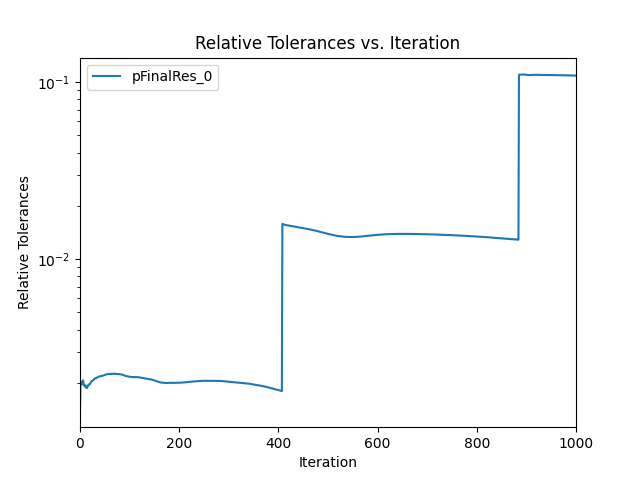
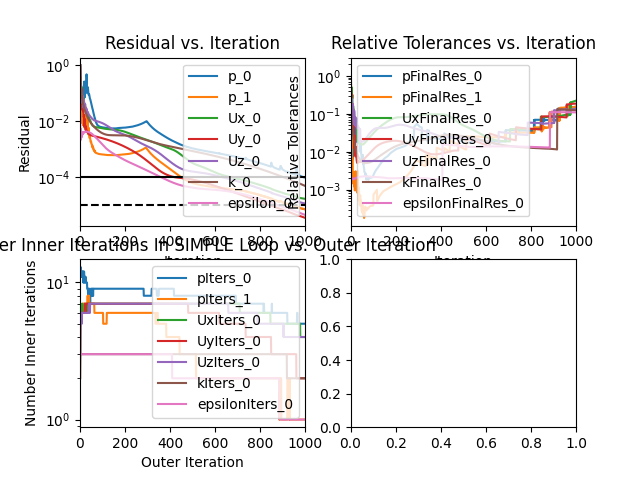
plot_2.py combines multiple graphs

diff --git a/plot_2.py b/plot_2.py
@@ -5,7 +5,6 @@ import numpy as np
 import string
 
 
-
 # define files containing data for each plot
 
 #1: initial tolerance files
@@ -17,6 +16,11 @@ filenames_2 = ["logs/pFinalRes_0", "logs/pFinalRes_1", "logs/UxFinalRes_0", "log
 #3: number of iterations files
 filenames_3 = ["logs/pIters_0", "logs/pIters_1", "logs/UxIters_0", "logs/UyIters_0", "logs/UzIters_0", "logs/kIters_0", "logs/epsilonIters_0"]
 
+# define seperate plots 
+fig, ax = plt.subplots(2,2)
+
+
+
 # read each file as useable data:
 
 #1&2: initial tolerance data
@@ -25,7 +29,7 @@ for f in filenames_1:
     initial_tolerance_data = np.loadtxt(f)
     initial_tolerance_time_steps = initial_tolerance_data[:,0]
     initial_tolerances = initial_tolerance_data[:,1]
-    #plt.plot(initial_tolerance_time_steps, initial_tolerances)
+    ax[0, 0].plot(initial_tolerance_time_steps, initial_tolerances)
     
 #2: final tolerance data
 for g in filenames_2:
@@ -33,6 +37,15 @@ for g in filenames_2:
     final_tolerance_data = np.loadtxt(g)
     final_tolerance_time_steps = final_tolerance_data[:,0]
     final_tolerances = final_tolerance_data[:,1]
+
+    # determine where simulation finished if it did
+    relative_tolerance_time_steps = list(range(0,1000))
+    
+    # calculate relative tolerances
+    relative_tolerances = (final_tolerances)/(initial_tolerances)
+
+    # plot column 0 (time step / iteration) against (initial) residuals
+    ax[0, 1].plot(relative_tolerance_time_steps, relative_tolerances)
     
 
 #3: number iterations data
@@ -41,6 +54,10 @@ for h in filenames_3:
     number_iterations_data = np.loadtxt(h)
     number_iterations_time_steps = number_iterations_data[:,0]
     number_iterations = number_iterations_data[:,1]
+
+    # plot time step / iteration against relative tolerances
+    ax[1, 0].plot(number_iterations_time_steps, number_iterations)
+    
     
 
 
@@ -51,21 +68,17 @@ for h in filenames_3:
 
 # determine where simulation finished if it did
 #relative_tolerance_time_steps = list(range(0,np.min(len(initial_tolerance_time_steps), len(final_tolerance_time_steps))))
-relative_tolerance_time_steps = list(range(0,1000))
+#relative_tolerance_time_steps = list(range(0,1000))
 # calculate relative tolerances
-relative_tolerances = (final_tolerances)/(initial_tolerances)
+#relative_tolerances = (final_tolerances)/(initial_tolerances)
 
 
-
-"""
 #!!! Not yet configured combining into single plot window. !!!#
 # plot 1 - (initial) residuals time series
 
-# plot column 0 (time step / iteration) against (initial) residuals
-## plt.plot(initial_tolerance_time_steps, initial_tolerances)
 # (optional) add horizontal lines to plot for idea of residuals relaxations.
-plt.axhline(y=1.0e-05, color="black", linestyle='--')
-plt.axhline(y=1.0e-04, color="black", linestyle='-')
+ax[0, 0].axhline(y=1.0e-05, color="black", linestyle='--')
+ax[0, 0].axhline(y=1.0e-04, color="black", linestyle='-')
 # instantaiate array for legend names
 legend_1 = []
 # obtain legend names from file names
@@ -75,30 +88,23 @@ for string in filenames_1:
     #add (to end) of legend
     legend_1.append(new_string)
 # title of plot
-plt.title("Residual vs. Iteration")
+ax[0, 0].set_title("Residual vs. Iteration")
 # x axis label
-plt.xlabel("Iteration")
+ax[0, 0].set_xlabel("Iteration")
 # y axis label
-plt.ylabel("Residual")
+ax[0, 0].set_ylabel("Residual")
 # log scale on y axis since skewed to small residuals
-plt.yscale("log")
+ax[0, 0].set_yscale("log")
 # only plot to data range
-plt.xlim(0, len(initial_tolerance_time_steps))
+ax[0, 0].set_xlim(0, len(initial_tolerance_time_steps))
 #!!! plt.ylim() - figure this out so no white space in y direction !!!#
 
 # add legend to the plot
-plt.legend(legend_1)
-# save plot in current directory
-plt.savefig('figure.png')
-# display plot until closed
-plt.show()
+ax[0, 0].legend(legend_1)
 
-"""
+
 
 # plot 2 - relative tol time series
-
-# plot time step / iteration against relative tolerances
-plt.plot(relative_tolerance_time_steps, relative_tolerances)
 
 # instantaiate array for legend names
 legend_2 = []
@@ -109,30 +115,23 @@ for string in filenames_2:
     #add (to end) of legend
     legend_2.append(new_string)
 # title of plot
-plt.title("Relative Tolerances vs. Iteration")
+ax[0, 1].set_title("Relative Tolerances vs. Iteration")
 # x axis label
-plt.xlabel("Iteration")
+ax[0, 1].set_xlabel("Iteration")
 # y axis label
-plt.ylabel("Relative Tolerances")
+ax[0, 1].set_ylabel("Relative Tolerances")
 # log scale on y axis since skewed to small residuals
-plt.yscale("log")
+ax[0, 1].set_yscale("log")
 # only plot to data range
-plt.xlim(0, len(relative_tolerance_time_steps))
+ax[0, 1].set_xlim(0, len(relative_tolerance_time_steps))
 #!!! plt.ylim() - figure this out so no white space in y direction !!!#
 
 # add legend to the plot
-plt.legend(legend_2)
-# save plot in current directory
-plt.savefig('figure.png')
-# display plot until closed
-plt.show()
+ax[0, 1].legend(legend_2)
 
-"""
+
 
 # plot 3 - number iterations at each timestep time series
-
-# plot time step / iteration against relative tolerances
-##plt.plot(number_iterations_time_steps, number_iterations)
 
 # instantaiate array for legend names
 legend_3 = []
@@ -143,21 +142,24 @@ for string in filenames_3:
     #add (to end) of legend
     legend_3.append(new_string)
 # title of plot
-plt.title("Number Inner Iterations In SIMPLE Loop vs. Outer Iteration")
+ax[1, 0].set_title("Number Inner Iterations In SIMPLE Loop vs. Outer Iteration")
 # x axis label
-plt.xlabel("Outer Iteration")
+ax[1, 0].set_xlabel("Outer Iteration")
 # y axis label
-plt.ylabel("Number Inner Iterations")
+ax[1, 0].set_ylabel("Number Inner Iterations")
 # log scale on y axis since skewed to small residuals
-plt.yscale("log")
+ax[1, 0].set_yscale("log")
 # only plot to data range
-plt.xlim(0, len(number_iterations_time_steps))
+ax[1, 0].set_xlim(0, len(number_iterations_time_steps))
 #!!! plt.ylim() - figure this out so no white space in y direction !!!#
 
 # add legend to the plot
-plt.legend(legend_3)
+ax[1, 0].legend(legend_3)
+
+
+# Generate the plots
+
 # save plot in current directory
 plt.savefig('figure.png')
 # display plot until closed
 plt.show()
-"""

diff --git a/test.py b/test.py
@@ -1,0 +1,8 @@
+import matplotlib.pyplot as plt
+f1 = plt.figure()
+f2 = plt.figure()
+ax1 = f1.add_subplot(111)
+ax1.plot(range(0,10))
+ax2 = f2.add_subplot(111)
+ax2.plot(range(10,20))
+plt.show()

◆ ◆ ◆ ◆ ◆ ◆ ◆

Goal of the exercise >> The records above should be repeated exactly, with every picture omitted.

Output of the exercise >>
plot_2.py combines multiple graphs

diff --git a/plot_2.py b/plot_2.py
@@ -5,7 +5,6 @@ import numpy as np
 import string
 
 
-
 # define files containing data for each plot
 
 #1: initial tolerance files
@@ -17,6 +16,11 @@ filenames_2 = ["logs/pFinalRes_0", "logs/pFinalRes_1", "logs/UxFinalRes_0", "log
 #3: number of iterations files
 filenames_3 = ["logs/pIters_0", "logs/pIters_1", "logs/UxIters_0", "logs/UyIters_0", "logs/UzIters_0", "logs/kIters_0", "logs/epsilonIters_0"]
 
+# define seperate plots 
+fig, ax = plt.subplots(2,2)
+
+
+
 # read each file as useable data:
 
 #1&2: initial tolerance data
@@ -25,7 +29,7 @@ for f in filenames_1:
     initial_tolerance_data = np.loadtxt(f)
     initial_tolerance_time_steps = initial_tolerance_data[:,0]
     initial_tolerances = initial_tolerance_data[:,1]
-    #plt.plot(initial_tolerance_time_steps, initial_tolerances)
+    ax[0, 0].plot(initial_tolerance_time_steps, initial_tolerances)
     
 #2: final tolerance data
 for g in filenames_2:
@@ -33,6 +37,15 @@ for g in filenames_2:
     final_tolerance_data = np.loadtxt(g)
     final_tolerance_time_steps = final_tolerance_data[:,0]
     final_tolerances = final_tolerance_data[:,1]
+
+    # determine where simulation finished if it did
+    relative_tolerance_time_steps = list(range(0,1000))
+    
+    # calculate relative tolerances
+    relative_tolerances = (final_tolerances)/(initial_tolerances)
+
+    # plot column 0 (time step / iteration) against (initial) residuals
+    ax[0, 1].plot(relative_tolerance_time_steps, relative_tolerances)
     
 
 #3: number iterations data
@@ -41,6 +54,10 @@ for h in filenames_3:
     number_iterations_data = np.loadtxt(h)
     number_iterations_time_steps = number_iterations_data[:,0]
     number_iterations = number_iterations_data[:,1]
+
+    # plot time step / iteration against relative tolerances
+    ax[1, 0].plot(number_iterations_time_steps, number_iterations)
+    
     
 
 
@@ -51,21 +68,17 @@ for h in filenames_3:
 
 # determine where simulation finished if it did
 #relative_tolerance_time_steps = list(range(0,np.min(len(initial_tolerance_time_steps), len(final_tolerance_time_steps))))
-relative_tolerance_time_steps = list(range(0,1000))
+#relative_tolerance_time_steps = list(range(0,1000))
 # calculate relative tolerances
-relative_tolerances = (final_tolerances)/(initial_tolerances)
+#relative_tolerances = (final_tolerances)/(initial_tolerances)
 
 
-
-"""
 #!!! Not yet configured combining into single plot window. !!!#
 # plot 1 - (initial) residuals time series
 
-# plot column 0 (time step / iteration) against (initial) residuals
-## plt.plot(initial_tolerance_time_steps, initial_tolerances)
 # (optional) add horizontal lines to plot for idea of residuals relaxations.
-plt.axhline(y=1.0e-05, color="black", linestyle='--')
-plt.axhline(y=1.0e-04, color="black", linestyle='-')
+ax[0, 0].axhline(y=1.0e-05, color="black", linestyle='--')
+ax[0, 0].axhline(y=1.0e-04, color="black", linestyle='-')
 # instantaiate array for legend names
 legend_1 = []
 # obtain legend names from file names
@@ -75,30 +88,23 @@ for string in filenames_1:
     #add (to end) of legend
     legend_1.append(new_string)
 # title of plot
-plt.title("Residual vs. Iteration")
+ax[0, 0].set_title("Residual vs. Iteration")
 # x axis label
-plt.xlabel("Iteration")
+ax[0, 0].set_xlabel("Iteration")
 # y axis label
-plt.ylabel("Residual")
+ax[0, 0].set_ylabel("Residual")
 # log scale on y axis since skewed to small residuals
-plt.yscale("log")
+ax[0, 0].set_yscale("log")
 # only plot to data range
-plt.xlim(0, len(initial_tolerance_time_steps))
+ax[0, 0].set_xlim(0, len(initial_tolerance_time_steps))
 #!!! plt.ylim() - figure this out so no white space in y direction !!!#
 
 # add legend to the plot
-plt.legend(legend_1)
-# save plot in current directory
-plt.savefig('figure.png')
-# display plot until closed
-plt.show()
+ax[0, 0].legend(legend_1)
 
-"""
+
 
 # plot 2 - relative tol time series
-
-# plot time step / iteration against relative tolerances
-plt.plot(relative_tolerance_time_steps, relative_tolerances)
 
 # instantaiate array for legend names
 legend_2 = []
@@ -109,30 +115,23 @@ for string in filenames_2:
     #add (to end) of legend
     legend_2.append(new_string)
 # title of plot
-plt.title("Relative Tolerances vs. Iteration")
+ax[0, 1].set_title("Relative Tolerances vs. Iteration")
 # x axis label
-plt.xlabel("Iteration")
+ax[0, 1].set_xlabel("Iteration")
 # y axis label
-plt.ylabel("Relative Tolerances")
+ax[0, 1].set_ylabel("Relative Tolerances")
 # log scale on y axis since skewed to small residuals
-plt.yscale("log")
+ax[0, 1].set_yscale("log")
 # only plot to data range
-plt.xlim(0, len(relative_tolerance_time_steps))
+ax[0, 1].set_xlim(0, len(relative_tolerance_time_steps))
 #!!! plt.ylim() - figure this out so no white space in y direction !!!#
 
 # add legend to the plot
-plt.legend(legend_2)
-# save plot in current directory
-plt.savefig('figure.png')
-# display plot until closed
-plt.show()
+ax[0, 1].legend(legend_2)
 
-"""
+
 
 # plot 3 - number iterations at each timestep time series
-
-# plot time step / iteration against relative tolerances
-##plt.plot(number_iterations_time_steps, number_iterations)
 
 # instantaiate array for legend names
 legend_3 = []
@@ -143,21 +142,24 @@ for string in filenames_3:
     #add (to end) of legend
     legend_3.append(new_string)
 # title of plot
-plt.title("Number Inner Iterations In SIMPLE Loop vs. Outer Iteration")
+ax[1, 0].set_title("Number Inner Iterations In SIMPLE Loop vs. Outer Iteration")
 # x axis label
-plt.xlabel("Outer Iteration")
+ax[1, 0].set_xlabel("Outer Iteration")
 # y axis label
-plt.ylabel("Number Inner Iterations")
+ax[1, 0].set_ylabel("Number Inner Iterations")
 # log scale on y axis since skewed to small residuals
-plt.yscale("log")
+ax[1, 0].set_yscale("log")
 # only plot to data range
-plt.xlim(0, len(number_iterations_time_steps))
+ax[1, 0].set_xlim(0, len(number_iterations_time_steps))
 #!!! plt.ylim() - figure this out so no white space in y direction !!!#
 
 # add legend to the plot
-plt.legend(legend_3)
+ax[1, 0].legend(legend_3)
+
+
+# Generate the plots
+
 # save plot in current directory
 plt.savefig('figure.png')
 # display plot until closed
 plt.show()
-"""

diff --git a/test.py b/test.py
@@ -1,0 +1,8 @@
+import matplotlib.pyplot as plt
+f1 = plt.figure()
+f2 = plt.figure()
+ax1 = f1.add_subplot(111)
+ax1.plot(range(0,10))
+ax2 = f2.add_subplot(111)
+ax2.plot(range(10,20))
+plt.show()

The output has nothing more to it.